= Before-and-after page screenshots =
---*---

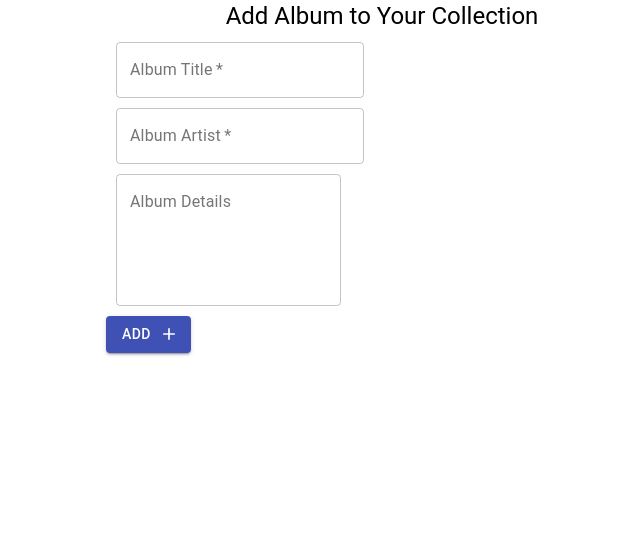
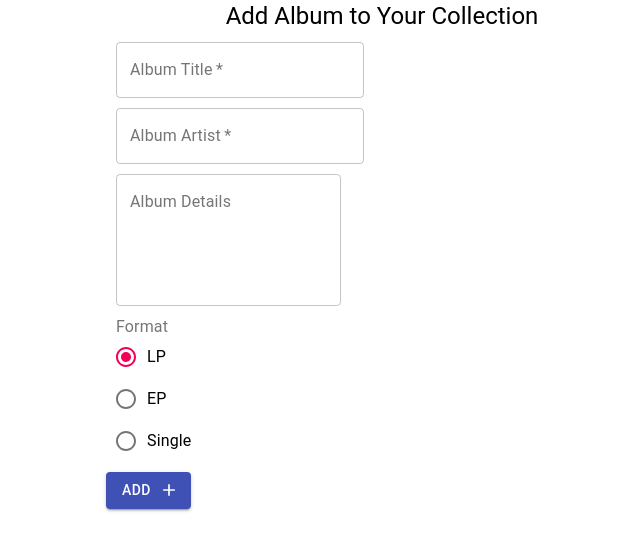
Before and after one commit to ZuzaUsakiewicz/album-collection-material-ui, a React (Create React App) app: page /createalbum in a window 1280 px wide. Shown: the top 550 px of the page, without its empty margins (258-898 px from the left). Built offline with nearby package versions, Linux system fonts and the light colour scheme.

Commit message:
add radio group to form

```diff
--- a/src/pages/CreateAlbum.js
+++ b/src/pages/CreateAlbum.js
@@ -5,6 +5,11 @@
 import AddIcon from "@material-ui/icons/Add";
 import TextField from "@material-ui/core/TextField";
 import { makeStyles } from "@material-ui/core";
+import RadioGroup from "@material-ui/core/RadioGroup";
+import FormControlLabel from "@material-ui/core/FormControlLabel";
+import Radio from "@material-ui/core/Radio";
+import FormControl from "@material-ui/core/FormControl";
+import FormLabel from "@material-ui/core/FormLabel";
 
 const useStyles = makeStyles({
   field: {
@@ -20,6 +25,7 @@
   const [details, setDetails] = useState("");
   const [albumError, setAlbumError] = useState(false);
   const [artistError, setArtistError] = useState(false);
+  const [format, setFormat] = useState("LP");
 
   const handleSubmit = (e) => {
     e.preventDefault();
@@ -66,6 +72,21 @@
           multiline
           rows={5}
         />
+        <FormControl className={classes.field}>
+          <FormLabel>Format</FormLabel>
+          <RadioGroup
+            value={format}
+            onChange={(e) => setFormat(e.target.value)}
+          >
+            <FormControlLabel value="LP" control={<Radio />} label="LP" />
+            <FormControlLabel value="EP" control={<Radio />} label="EP" />
+            <FormControlLabel
+              value="Single"
+              control={<Radio />}
+              label="Single"
+            />
+          </RadioGroup>
+        </FormControl>
         <Button
           type="submit"
           variant="contained"
```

---*---

Copy each line of the records above exactly as written. Do not carry over any picture.

Before and after one commit to ZuzaUsakiewicz/album-collection-material-ui, a React (Create React App) app: page /createalbum in a window 1280 px wide. Shown: the top 550 px of the page, without its empty margins (258-898 px from the left). Built offline with nearby package versions, Linux system fonts and the light colour scheme.

Commit message:
add radio group to form

```diff
--- a/src/pages/CreateAlbum.js
+++ b/src/pages/CreateAlbum.js
@@ -5,6 +5,11 @@
 import AddIcon from "@material-ui/icons/Add";
 import TextField from "@material-ui/core/TextField";
 import { makeStyles } from "@material-ui/core";
+import RadioGroup from "@material-ui/core/RadioGroup";
+import FormControlLabel from "@material-ui/core/FormControlLabel";
+import Radio from "@material-ui/core/Radio";
+import FormControl from "@material-ui/core/FormControl";
+import FormLabel from "@material-ui/core/FormLabel";
 
 const useStyles = makeStyles({
   field: {
@@ -20,6 +25,7 @@
   const [details, setDetails] = useState("");
   const [albumError, setAlbumError] = useState(false);
   const [artistError, setArtistError] = useState(false);
+  const [format, setFormat] = useState("LP");
 
   const handleSubmit = (e) => {
     e.preventDefault();
@@ -66,6 +72,21 @@
           multiline
           rows={5}
         />
+        <FormControl className={classes.field}>
+          <FormLabel>Format</FormLabel>
+          <RadioGroup
+            value={format}
+            onChange={(e) => setFormat(e.target.value)}
+          >
+            <FormControlLabel value="LP" control={<Radio />} label="LP" />
+            <FormControlLabel value="EP" control={<Radio />} label="EP" />
+            <FormControlLabel
+              value="Single"
+              control={<Radio />}
+              label="Single"
+            />
+          </RadioGroup>
+        </FormControl>
         <Button
           type="submit"
           variant="contained"
```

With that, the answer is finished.